    And don't forget, when they held the press conference during the winter meetings, Jeter refused to go to Orlando for it, demanding everyone come to him in Tampa.

  6. "Still, Cashman’s comments predictably started a media frenzy …" Interesting thought just occurred to me when I read that sentence. Isn't it smart business to try to generate news (hopefully positive) for your sports organization in the off-season so your fan-base will stay engaged for longer and thus potentially help your revenue income streams?

    It's certainly good business for the media to be able to frenzy over something that was casually brought up….

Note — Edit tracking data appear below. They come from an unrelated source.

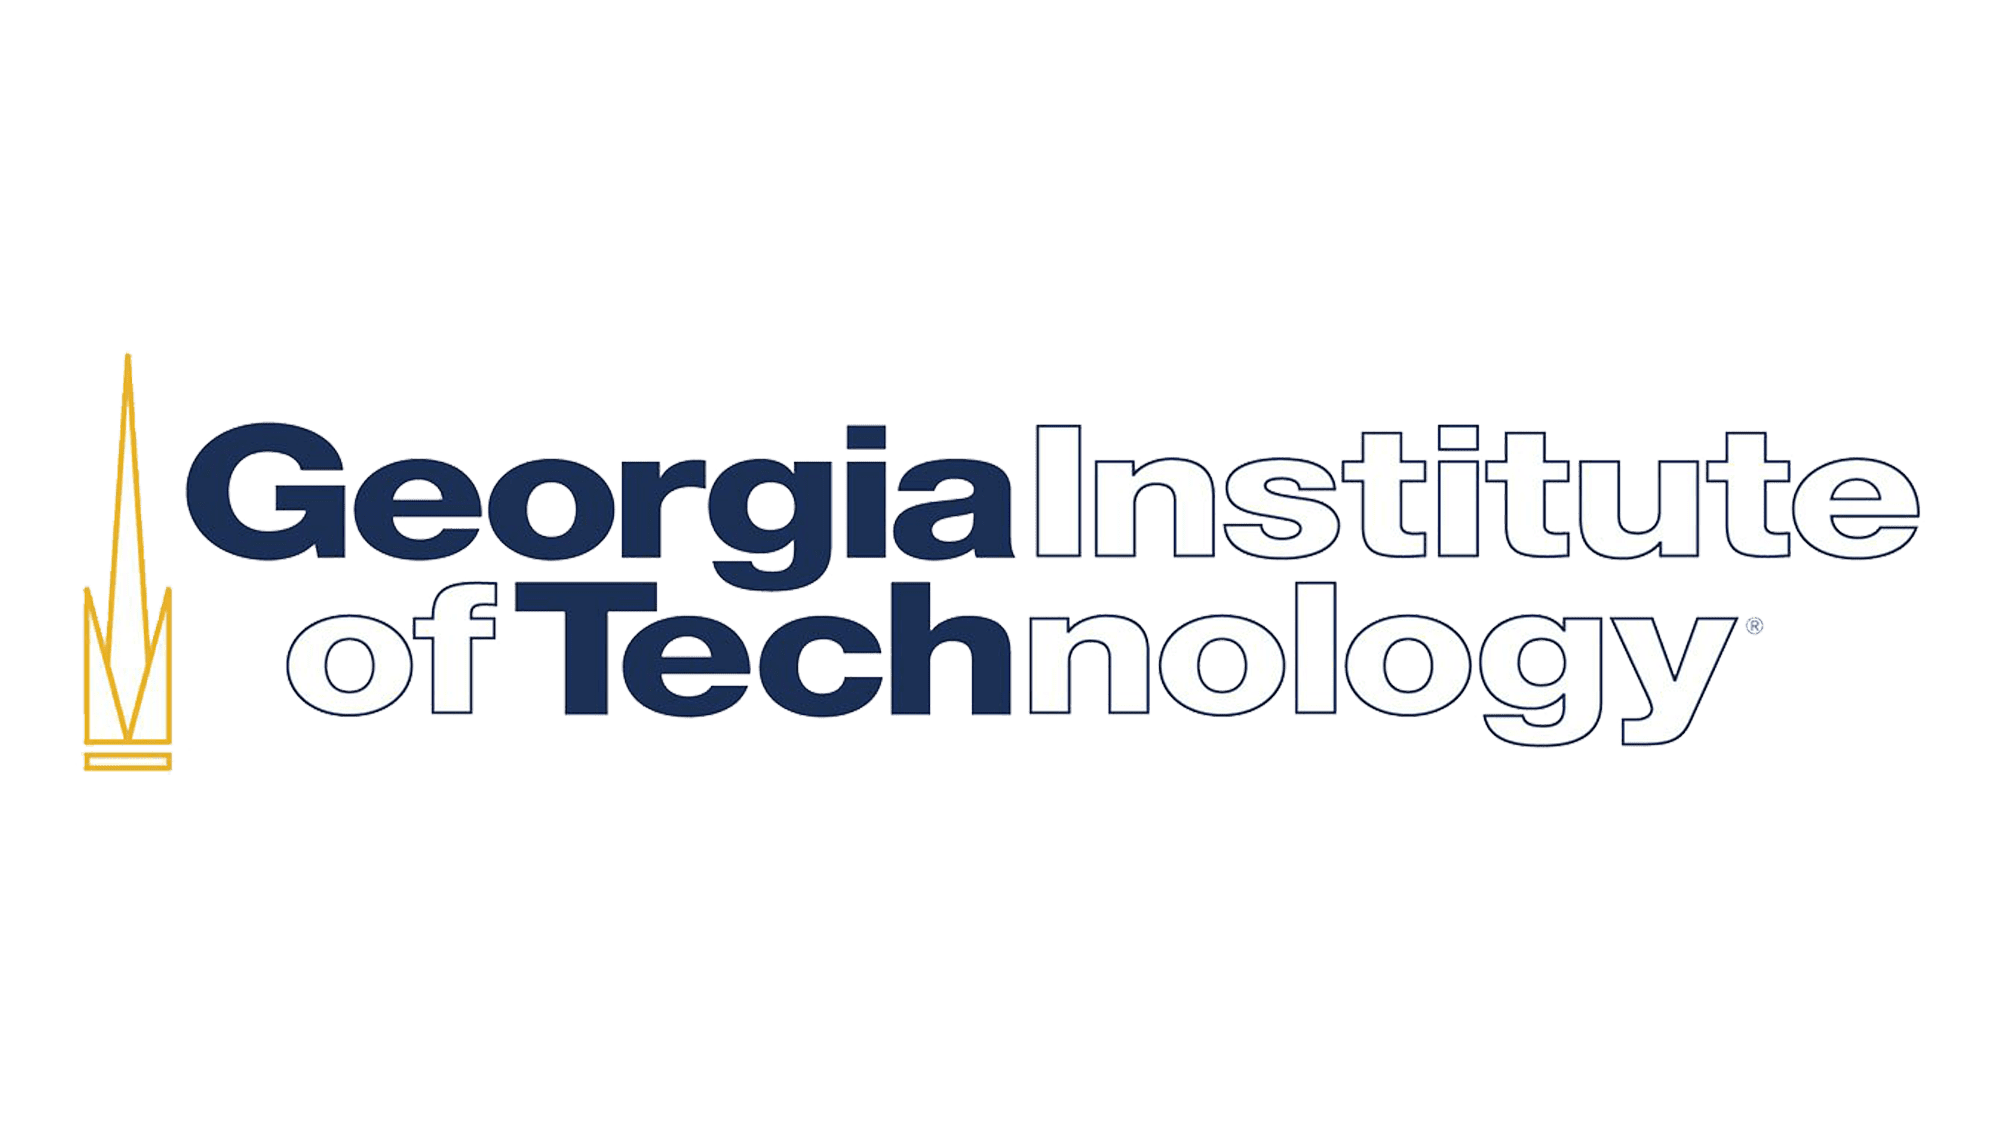
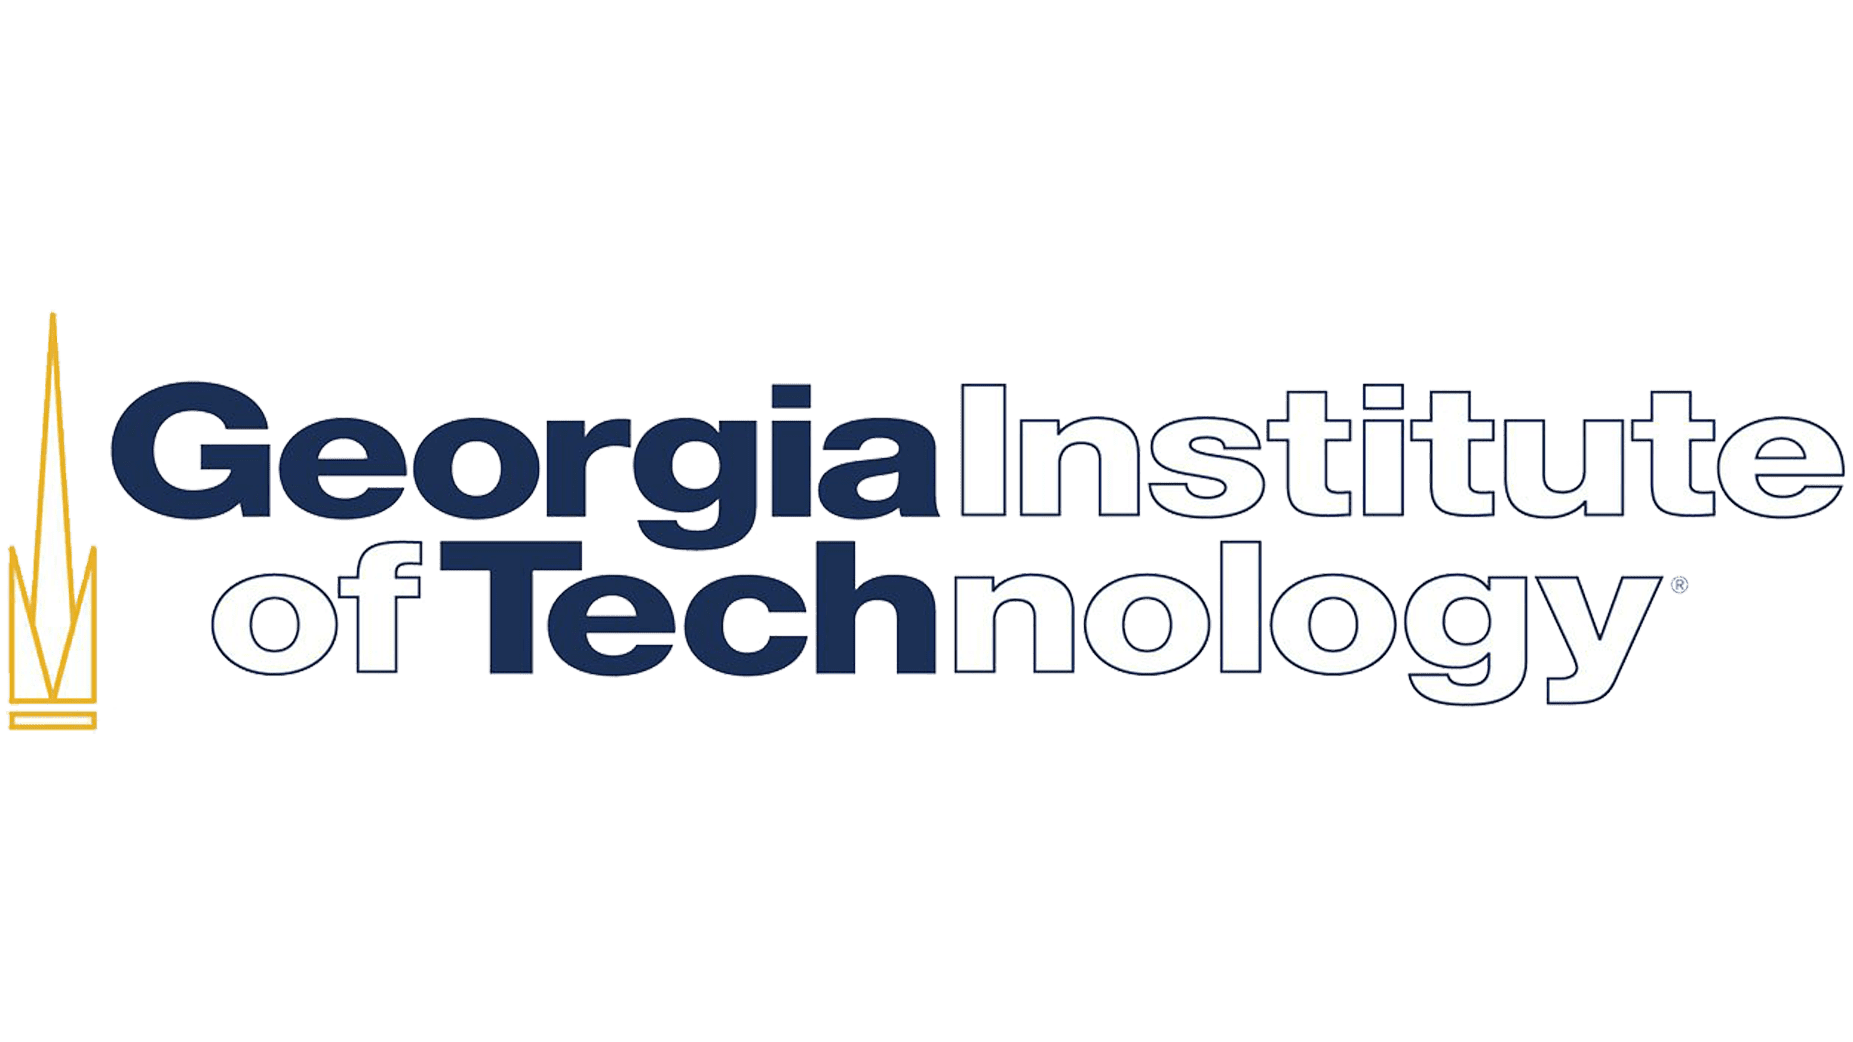
added things to Education

Changed region(s): [[0.0, 0.3071, 1.0, 0.7063]]

diff --git a/index.html b/index.html
@@ -626,13 +626,13 @@
 
 <!-- #1 -->
 <tbody><tr>
-  <td width="40%" valign="top" align="center"><a href="https://www.gatech.edu/">
+  <td width="40%" valign="top" align="center"><a href="https://www.tntech.edu/">
   <!-- <video autoplay="" loop="" muted="" src="./documents/video/vision-loco.mp4" alt="sym" style="padding-top:0px;padding-bottom:0px;border-radius:15px;" width="90%"></video> -->
-  <img src="./documents/images/georgia_tech.png" alt="georgia_tech" style="padding-top:0px;padding-bottom:0px;border-radius:15px;" width="90%">
+  <img src="./documents/images/tennessee_tech.png" alt="georgia_tech" style="padding-top:0px;padding-bottom:0px;border-radius:15px;" width="90%">
 
   </a></td>
   <td width="67%" valign="top">
-    <p><a href="https://codyhouff.github.io/Life_in_weeks/" id="GEORGIA_TECH">
+    <p><a href="https://codyhouff.github.io/Life_in_weeks/" id="TENNESSEE_TECH">
     <heading>Tennessee Technological University</heading></a><br>
     Cody Houff<br>
     B.S. Mechanical Engineering concentration in Mechatronics<br>
@@ -641,15 +641,15 @@
     <b></b>
     </p>
 
-    <div class="paper" id="ai_progress">
+    <div class="paper" id="tennessee_tech">
     <!-- <a href="https://codyhouff.github.io/Life_in_weeks/">webpage</a> | -->
-    <a href="javascript:toggleblock(&#39;georgia_tech_abs&#39;)">summary</a> |
-    <!-- <a shape="rect" href="javascript:togglebib(&#39;life_in_weeks&#39;)" class="togglebib">bibtex</a> | -->
+    <!-- <a href="javascript:toggleblock(&#39;tennessee_tech_abs&#39;)">summary</a> | -->
+    <!-- <a shape="rect" href="javascript:togglebib(&#39;tennessee_tech&#39;)" class="togglebib">bibtex</a> | -->
     <!-- <a href="https://arxiv.org/abs/2211.07638">arXiv</a> | -->
     <!-- <a href="https://youtu.be/5sRqythe6TE">demo</a> | -->
-    <a href="https://github.com/codyhouff/Life_in_weeks">code</a>
+    <!-- <a href="https://github.com/codyhouff/Life_in_weeks">code</a> -->
 
-    <p align="justify" style="display: none;" id="georgia_tech_abs"></p>
+    <p align="justify" style="display: none;" id="tennessee_tech_abs"></p>
 
 <pre xml:space="preserve" style="display:none;">  N/A
 </pre>
@@ -674,11 +674,11 @@
 
     <div class="paper" id="georgia_tech">
     <!-- <a href="https://github.com/jeremy-collins/vroom">webpage</a> | -->
-    <a href="javascript:toggleblock(&#39;georgia_tech_abs&#39;)">abstract</a> |
-    <a shape="rect" href="javascript:togglebib(&#39;georgia_tech&#39;)" class="togglebib">bibtex</a> |
-    <a href="./documents/pdfs/video_demonstrations.pdf">pdf</a> |
-    <a href="https://www.youtube.com/watch?v=KbrXWbp9Awc">demo</a> |
-    <a href="https://github.com/jeremy-collins/vroom">code</a>
+    <!-- <a href="javascript:toggleblock(&#39;georgia_tech_abs&#39;)">abstract</a> | -->
+    <!-- <a shape="rect" href="javascript:togglebib(&#39;georgia_tech&#39;)" class="togglebib">bibtex</a> | -->
+    <!-- <a href="./documents/pdfs/video_demonstrations.pdf">pdf</a> | -->
+    <!-- <a href="https://www.youtube.com/watch?v=KbrXWbp9Awc">demo</a> | -->
+    <!-- <a href="https://github.com/jeremy-collins/vroom">code</a> -->
 
     <p align="justify" style="display: none;" id="georgia_tech_abs">Training an agent to solve a wide variety of complextasks has remained an open problem for decades; long-horizon, reward-sparse environments are notoriously diffi-cult to learn from scratch via reinforcement learning. Onesuch domain is robotic manipulation, which has been along-standing problem facing classical control theoristsand roboticists alike. At the core of this problem is the curseof dimensionality – the space of possible trajectories is solarge that a complete search through this space to learn apolicy is intractable for even short-horizon tasks. Addition-ally, very precise sensing is often required for robustness butoften leads to expensive solutions that are prone to hard-ware failure. We present an alternative approach that usesvisual data alone to learn a control policy for a robotic armby observing expert video demonstrations. We implementand test several models, accomplishing an 85% success fora pick-and-place task.</p>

  7. A little off topic but the Yankees have to be a little more like the RedSox and run the team more like a business sometimes. Recent history has shown the RedSox do not overpay a fan favorite. For example, they let Nomar and Damon walk. They havent overpaid Varitek (the captain of the team). As much as people like to think the Yankees do not have a budget, they clearly do (granted its higher than most teams). By overpaying players like past their primes, fan favorites such as Jeter and Posada, it handcuffs the Yankees from making beneficial moves. Part of me thinks that Cashman is getting annoyed at how Epstein and others get credit for being great GMs but Cashman is just a checkwriter.